■ Instructions to follow
Among the entries below, find every line that has "valorPagar" and pull it out.
#### Information given
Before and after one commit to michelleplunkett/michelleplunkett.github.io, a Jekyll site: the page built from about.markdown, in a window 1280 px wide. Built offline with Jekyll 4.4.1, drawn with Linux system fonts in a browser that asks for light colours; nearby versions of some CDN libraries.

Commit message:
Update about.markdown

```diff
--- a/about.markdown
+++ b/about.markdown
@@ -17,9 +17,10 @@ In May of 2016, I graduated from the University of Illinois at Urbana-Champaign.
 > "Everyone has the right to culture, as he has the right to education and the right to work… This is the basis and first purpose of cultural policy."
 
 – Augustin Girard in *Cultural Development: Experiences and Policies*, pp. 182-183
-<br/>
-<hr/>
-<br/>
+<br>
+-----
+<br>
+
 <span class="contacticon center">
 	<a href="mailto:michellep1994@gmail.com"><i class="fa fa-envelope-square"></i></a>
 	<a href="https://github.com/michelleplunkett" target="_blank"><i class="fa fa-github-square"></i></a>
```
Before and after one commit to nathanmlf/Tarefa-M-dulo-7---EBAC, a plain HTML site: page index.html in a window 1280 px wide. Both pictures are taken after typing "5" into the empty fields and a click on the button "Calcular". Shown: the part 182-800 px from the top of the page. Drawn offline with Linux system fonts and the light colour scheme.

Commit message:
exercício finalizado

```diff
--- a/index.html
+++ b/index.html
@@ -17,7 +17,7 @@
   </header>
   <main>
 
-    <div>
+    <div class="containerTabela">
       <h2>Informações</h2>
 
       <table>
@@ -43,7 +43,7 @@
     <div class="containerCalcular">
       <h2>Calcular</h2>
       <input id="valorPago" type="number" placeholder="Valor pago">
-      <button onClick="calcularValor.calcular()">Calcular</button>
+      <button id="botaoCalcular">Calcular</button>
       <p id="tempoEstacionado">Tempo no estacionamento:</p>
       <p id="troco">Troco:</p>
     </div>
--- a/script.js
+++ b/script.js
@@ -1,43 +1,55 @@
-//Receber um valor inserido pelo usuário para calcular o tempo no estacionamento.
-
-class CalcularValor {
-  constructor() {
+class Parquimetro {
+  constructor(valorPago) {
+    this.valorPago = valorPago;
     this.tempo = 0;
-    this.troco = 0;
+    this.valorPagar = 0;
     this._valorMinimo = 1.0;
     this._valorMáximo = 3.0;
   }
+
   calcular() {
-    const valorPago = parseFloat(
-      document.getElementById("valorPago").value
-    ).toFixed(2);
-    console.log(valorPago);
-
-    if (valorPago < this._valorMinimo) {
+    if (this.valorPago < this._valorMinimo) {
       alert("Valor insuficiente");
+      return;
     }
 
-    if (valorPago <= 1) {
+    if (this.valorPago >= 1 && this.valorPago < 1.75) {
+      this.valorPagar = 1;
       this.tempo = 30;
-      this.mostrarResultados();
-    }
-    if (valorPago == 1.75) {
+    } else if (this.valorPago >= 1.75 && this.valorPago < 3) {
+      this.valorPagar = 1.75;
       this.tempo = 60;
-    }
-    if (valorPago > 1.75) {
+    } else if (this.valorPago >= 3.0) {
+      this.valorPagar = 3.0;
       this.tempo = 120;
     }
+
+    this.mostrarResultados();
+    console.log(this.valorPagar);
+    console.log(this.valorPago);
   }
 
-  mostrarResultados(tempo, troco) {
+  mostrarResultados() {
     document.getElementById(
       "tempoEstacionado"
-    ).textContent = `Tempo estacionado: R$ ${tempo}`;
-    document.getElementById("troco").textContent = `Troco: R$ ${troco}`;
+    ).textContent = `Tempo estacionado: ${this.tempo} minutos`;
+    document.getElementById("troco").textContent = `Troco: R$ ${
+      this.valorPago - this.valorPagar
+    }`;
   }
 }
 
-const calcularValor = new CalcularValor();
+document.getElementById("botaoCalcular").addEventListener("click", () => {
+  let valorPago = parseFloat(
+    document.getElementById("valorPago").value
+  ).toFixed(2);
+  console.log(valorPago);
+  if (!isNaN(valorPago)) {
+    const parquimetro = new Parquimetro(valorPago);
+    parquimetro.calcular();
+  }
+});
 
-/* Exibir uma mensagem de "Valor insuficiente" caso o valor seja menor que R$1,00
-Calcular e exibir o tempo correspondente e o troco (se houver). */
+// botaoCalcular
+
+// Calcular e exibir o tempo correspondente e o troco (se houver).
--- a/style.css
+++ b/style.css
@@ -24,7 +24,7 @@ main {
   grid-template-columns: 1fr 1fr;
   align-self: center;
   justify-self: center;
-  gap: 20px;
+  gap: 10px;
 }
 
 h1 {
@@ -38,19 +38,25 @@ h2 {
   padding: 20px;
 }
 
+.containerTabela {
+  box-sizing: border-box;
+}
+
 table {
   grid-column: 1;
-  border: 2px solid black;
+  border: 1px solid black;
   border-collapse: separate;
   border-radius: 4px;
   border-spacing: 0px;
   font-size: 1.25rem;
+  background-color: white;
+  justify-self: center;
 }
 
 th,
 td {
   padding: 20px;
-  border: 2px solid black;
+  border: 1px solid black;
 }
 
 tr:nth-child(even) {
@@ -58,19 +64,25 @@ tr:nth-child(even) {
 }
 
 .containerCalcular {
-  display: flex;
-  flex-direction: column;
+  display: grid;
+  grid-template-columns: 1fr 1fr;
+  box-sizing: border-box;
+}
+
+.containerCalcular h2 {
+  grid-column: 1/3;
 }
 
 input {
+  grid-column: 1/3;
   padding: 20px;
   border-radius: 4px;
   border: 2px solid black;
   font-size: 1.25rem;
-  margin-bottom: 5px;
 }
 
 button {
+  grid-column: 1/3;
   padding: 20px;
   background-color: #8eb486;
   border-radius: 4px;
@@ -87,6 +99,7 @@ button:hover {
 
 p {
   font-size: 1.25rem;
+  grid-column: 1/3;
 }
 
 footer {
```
########
■ Written solution
+    this.valorPagar = 0;
+      this.valorPagar = 1;
+      this.valorPagar = 1.75;
+      this.valorPagar = 3.0;
+    console.log(this.valorPagar);
+      this.valorPago - this.valorPagar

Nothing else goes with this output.